Nov 4, 2010
Review - The Kneebone Boy by Ellen Potter
The Kneebone Boy by Ellen Potter
Published September 14th 2010 by Feiwel & Friends
From the Publisher:
Life in a small town can be pretty boring when everyone avoids you like the plague. But after their father unwittingly sends them to stay with an aunt who’s away on holiday, the Hardscrabble children take off on an adventure that begins in the seedy streets of London and ends in a peculiar sea village where legend has it a monstrous creature lives who is half boy and half animal. . . .
In this wickedly dark, unusual, and compelling novel, Ellen Potter masterfully tells the tale of one deliciously strange family and a secret that changes everything.
If you can't tell by this curious cover art, the three children in this story are.....odd.
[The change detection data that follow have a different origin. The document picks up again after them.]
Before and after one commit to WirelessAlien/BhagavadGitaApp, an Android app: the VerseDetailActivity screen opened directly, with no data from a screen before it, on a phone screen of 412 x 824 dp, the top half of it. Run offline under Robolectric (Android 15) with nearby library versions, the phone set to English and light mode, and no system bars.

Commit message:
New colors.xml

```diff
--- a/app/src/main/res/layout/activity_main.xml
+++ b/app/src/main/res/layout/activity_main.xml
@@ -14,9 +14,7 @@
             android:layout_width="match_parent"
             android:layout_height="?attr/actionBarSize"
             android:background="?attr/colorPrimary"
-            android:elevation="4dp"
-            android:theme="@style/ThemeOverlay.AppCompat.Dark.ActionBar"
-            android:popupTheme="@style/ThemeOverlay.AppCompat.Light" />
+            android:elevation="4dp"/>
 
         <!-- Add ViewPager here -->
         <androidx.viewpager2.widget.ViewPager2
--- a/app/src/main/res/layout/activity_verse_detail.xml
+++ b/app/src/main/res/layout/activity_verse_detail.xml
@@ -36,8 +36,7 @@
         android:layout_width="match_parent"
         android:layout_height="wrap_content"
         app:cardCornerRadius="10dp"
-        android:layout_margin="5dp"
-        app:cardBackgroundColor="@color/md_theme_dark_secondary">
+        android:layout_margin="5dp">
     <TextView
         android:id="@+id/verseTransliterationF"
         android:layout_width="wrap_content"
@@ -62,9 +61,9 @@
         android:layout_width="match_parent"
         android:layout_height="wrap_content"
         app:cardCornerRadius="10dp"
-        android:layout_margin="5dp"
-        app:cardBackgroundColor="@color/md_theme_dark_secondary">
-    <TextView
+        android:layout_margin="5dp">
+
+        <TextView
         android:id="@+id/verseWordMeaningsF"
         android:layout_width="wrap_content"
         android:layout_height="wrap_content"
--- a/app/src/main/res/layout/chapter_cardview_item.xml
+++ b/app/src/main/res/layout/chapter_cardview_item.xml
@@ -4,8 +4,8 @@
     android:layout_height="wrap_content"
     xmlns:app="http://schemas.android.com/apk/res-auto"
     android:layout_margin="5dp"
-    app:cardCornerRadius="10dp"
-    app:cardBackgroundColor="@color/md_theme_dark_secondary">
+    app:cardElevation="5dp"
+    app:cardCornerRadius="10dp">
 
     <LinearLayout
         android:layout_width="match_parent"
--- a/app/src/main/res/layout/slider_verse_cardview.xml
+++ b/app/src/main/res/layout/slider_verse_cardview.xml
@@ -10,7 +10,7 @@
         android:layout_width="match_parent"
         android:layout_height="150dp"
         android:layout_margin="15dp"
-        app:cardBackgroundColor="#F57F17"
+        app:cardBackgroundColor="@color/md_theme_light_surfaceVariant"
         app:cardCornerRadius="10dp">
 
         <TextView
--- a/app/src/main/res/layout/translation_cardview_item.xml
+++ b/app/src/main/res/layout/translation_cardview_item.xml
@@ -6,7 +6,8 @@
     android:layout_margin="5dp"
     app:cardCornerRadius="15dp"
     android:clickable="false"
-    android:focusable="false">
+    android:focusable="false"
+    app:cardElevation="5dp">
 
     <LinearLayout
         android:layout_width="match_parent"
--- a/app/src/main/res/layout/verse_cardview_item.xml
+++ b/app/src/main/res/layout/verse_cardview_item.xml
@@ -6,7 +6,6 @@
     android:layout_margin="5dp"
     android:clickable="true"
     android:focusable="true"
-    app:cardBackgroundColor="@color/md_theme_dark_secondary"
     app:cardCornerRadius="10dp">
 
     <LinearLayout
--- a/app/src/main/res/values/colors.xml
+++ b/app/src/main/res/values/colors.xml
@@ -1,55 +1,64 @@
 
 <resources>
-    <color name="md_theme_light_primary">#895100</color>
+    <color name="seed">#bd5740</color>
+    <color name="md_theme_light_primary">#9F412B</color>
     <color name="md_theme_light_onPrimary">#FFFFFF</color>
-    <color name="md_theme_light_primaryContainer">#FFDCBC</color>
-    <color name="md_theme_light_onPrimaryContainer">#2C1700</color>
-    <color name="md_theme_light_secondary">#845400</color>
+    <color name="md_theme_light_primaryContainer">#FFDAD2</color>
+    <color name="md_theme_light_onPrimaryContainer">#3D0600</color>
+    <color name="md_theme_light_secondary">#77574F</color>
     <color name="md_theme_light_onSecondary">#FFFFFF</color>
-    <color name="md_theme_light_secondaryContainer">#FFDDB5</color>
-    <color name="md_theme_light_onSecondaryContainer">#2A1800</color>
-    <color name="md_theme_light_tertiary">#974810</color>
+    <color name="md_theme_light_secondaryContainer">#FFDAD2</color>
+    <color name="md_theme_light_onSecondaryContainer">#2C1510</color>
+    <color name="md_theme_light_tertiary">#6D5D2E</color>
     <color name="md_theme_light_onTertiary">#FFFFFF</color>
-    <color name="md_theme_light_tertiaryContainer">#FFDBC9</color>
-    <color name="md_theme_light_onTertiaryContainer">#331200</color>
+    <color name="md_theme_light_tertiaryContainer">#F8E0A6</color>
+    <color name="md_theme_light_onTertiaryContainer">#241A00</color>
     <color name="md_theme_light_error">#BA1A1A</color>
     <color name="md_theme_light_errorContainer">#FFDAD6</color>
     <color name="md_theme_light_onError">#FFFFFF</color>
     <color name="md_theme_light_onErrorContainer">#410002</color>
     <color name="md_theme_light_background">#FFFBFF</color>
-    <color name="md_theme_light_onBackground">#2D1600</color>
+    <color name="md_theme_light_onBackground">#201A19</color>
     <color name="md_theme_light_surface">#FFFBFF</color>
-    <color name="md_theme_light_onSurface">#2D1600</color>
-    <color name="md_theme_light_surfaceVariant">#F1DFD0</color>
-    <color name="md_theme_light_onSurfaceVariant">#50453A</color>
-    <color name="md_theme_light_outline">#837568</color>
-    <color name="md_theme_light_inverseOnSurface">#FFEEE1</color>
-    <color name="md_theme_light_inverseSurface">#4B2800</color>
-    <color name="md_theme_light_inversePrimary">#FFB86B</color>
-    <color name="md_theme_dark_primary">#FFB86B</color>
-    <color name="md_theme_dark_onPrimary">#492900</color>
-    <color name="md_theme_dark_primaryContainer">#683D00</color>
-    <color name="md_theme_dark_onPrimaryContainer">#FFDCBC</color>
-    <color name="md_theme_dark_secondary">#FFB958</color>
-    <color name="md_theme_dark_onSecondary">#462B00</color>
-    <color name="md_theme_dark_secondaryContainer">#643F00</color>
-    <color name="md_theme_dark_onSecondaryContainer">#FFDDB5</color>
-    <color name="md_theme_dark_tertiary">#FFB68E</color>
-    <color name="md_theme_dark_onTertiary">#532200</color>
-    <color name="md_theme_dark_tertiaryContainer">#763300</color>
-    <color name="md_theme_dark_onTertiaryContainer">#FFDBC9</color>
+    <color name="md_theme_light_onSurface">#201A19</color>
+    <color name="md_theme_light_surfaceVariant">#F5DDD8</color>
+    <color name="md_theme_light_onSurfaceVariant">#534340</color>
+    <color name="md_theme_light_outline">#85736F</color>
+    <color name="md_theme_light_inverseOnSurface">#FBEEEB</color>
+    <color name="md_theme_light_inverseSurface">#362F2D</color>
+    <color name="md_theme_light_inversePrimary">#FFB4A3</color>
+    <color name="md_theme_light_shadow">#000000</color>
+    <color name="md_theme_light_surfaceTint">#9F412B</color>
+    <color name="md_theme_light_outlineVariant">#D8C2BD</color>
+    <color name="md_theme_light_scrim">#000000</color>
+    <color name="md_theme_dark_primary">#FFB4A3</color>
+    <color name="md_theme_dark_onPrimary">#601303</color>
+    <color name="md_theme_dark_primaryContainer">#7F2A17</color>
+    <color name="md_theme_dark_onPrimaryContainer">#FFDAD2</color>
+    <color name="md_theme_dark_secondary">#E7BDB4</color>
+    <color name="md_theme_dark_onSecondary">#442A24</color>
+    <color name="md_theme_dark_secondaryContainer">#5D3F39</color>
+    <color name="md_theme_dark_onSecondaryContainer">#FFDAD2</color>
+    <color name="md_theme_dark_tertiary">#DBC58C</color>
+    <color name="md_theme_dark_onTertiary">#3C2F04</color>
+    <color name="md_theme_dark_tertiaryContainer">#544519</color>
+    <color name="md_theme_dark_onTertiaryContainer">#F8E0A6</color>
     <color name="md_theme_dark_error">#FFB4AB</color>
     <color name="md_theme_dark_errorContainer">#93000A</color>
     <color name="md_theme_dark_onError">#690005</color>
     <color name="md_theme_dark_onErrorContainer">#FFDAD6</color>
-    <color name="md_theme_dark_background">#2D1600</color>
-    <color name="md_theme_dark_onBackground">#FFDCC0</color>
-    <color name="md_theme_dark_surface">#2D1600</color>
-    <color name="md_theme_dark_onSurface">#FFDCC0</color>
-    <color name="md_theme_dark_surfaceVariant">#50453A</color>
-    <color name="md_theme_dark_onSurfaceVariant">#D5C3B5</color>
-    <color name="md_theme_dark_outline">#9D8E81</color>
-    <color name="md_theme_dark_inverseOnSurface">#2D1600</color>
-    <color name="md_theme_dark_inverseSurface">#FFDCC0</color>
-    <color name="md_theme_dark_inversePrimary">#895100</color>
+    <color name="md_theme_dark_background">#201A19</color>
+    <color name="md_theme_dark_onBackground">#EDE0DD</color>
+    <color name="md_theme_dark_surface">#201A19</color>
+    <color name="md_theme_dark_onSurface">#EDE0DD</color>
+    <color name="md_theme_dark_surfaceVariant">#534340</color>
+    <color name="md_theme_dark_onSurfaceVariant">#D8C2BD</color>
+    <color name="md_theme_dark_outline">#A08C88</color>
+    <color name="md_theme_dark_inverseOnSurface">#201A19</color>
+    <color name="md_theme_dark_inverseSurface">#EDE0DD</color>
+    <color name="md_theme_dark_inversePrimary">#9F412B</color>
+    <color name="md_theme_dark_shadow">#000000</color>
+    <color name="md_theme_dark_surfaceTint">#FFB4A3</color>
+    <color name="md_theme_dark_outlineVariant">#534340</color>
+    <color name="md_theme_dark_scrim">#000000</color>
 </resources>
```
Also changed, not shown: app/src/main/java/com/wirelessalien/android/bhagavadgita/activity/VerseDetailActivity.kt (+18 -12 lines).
Max, Luchia, and Otto keep to themselves and only have each other as friends. Their father, Casper, whose job is to paint portraits of royalty who have fallen from grace is also....odd. Casper is absent minded, preoccupied, and leave the children to fend for themselves. When the children arrive in London to stay with their aunt, they quickly learn she is on holiday. Instead of trekking home, they decide to search for answers about their mothers disappearance. Answers don't come easy. They find themselves trapped in the dungeon of a castle folly with a mechanical mouse and a 5-legged cat. Very.....odd.
This book reminds me of the Series of Unfortunate Events books - minus the doom and gloom. Unlink UE, no one is trying to kill the children. The humor, adventure, characteristics of the children, and peculiar mysteries are similar. I think this version is much more enjoyable. We are told in the beginning that we aren't sure who the narrator is. We are only told that it is one of the children. The narrator takes brief pauses and time outs to fill us in on side stories or give us some background information. These times were truly humorous, original, and enjoyable. For instance, "I'm beginning to think that you are pronouncing Lucia's name as though it were Lucy with an a at the end of it. That's wrong. You pronounce it Lu-CHEE-a. Say it a few times out loud and you'll forget about Lucy-a." How cute is that?
Mystery is a huge component to this story. There is mystery around the children's mother and her disappearance. There is mystery around Casper's unusual job. There is also a whole new mystery when they try to solve the original mystery. Whew! I was always trying to put the pieces together, but eventually I let it go where it was going to go. So glad I did! Very enjoyable read and appropriate for any middle schooler.
4 out of 5 stars!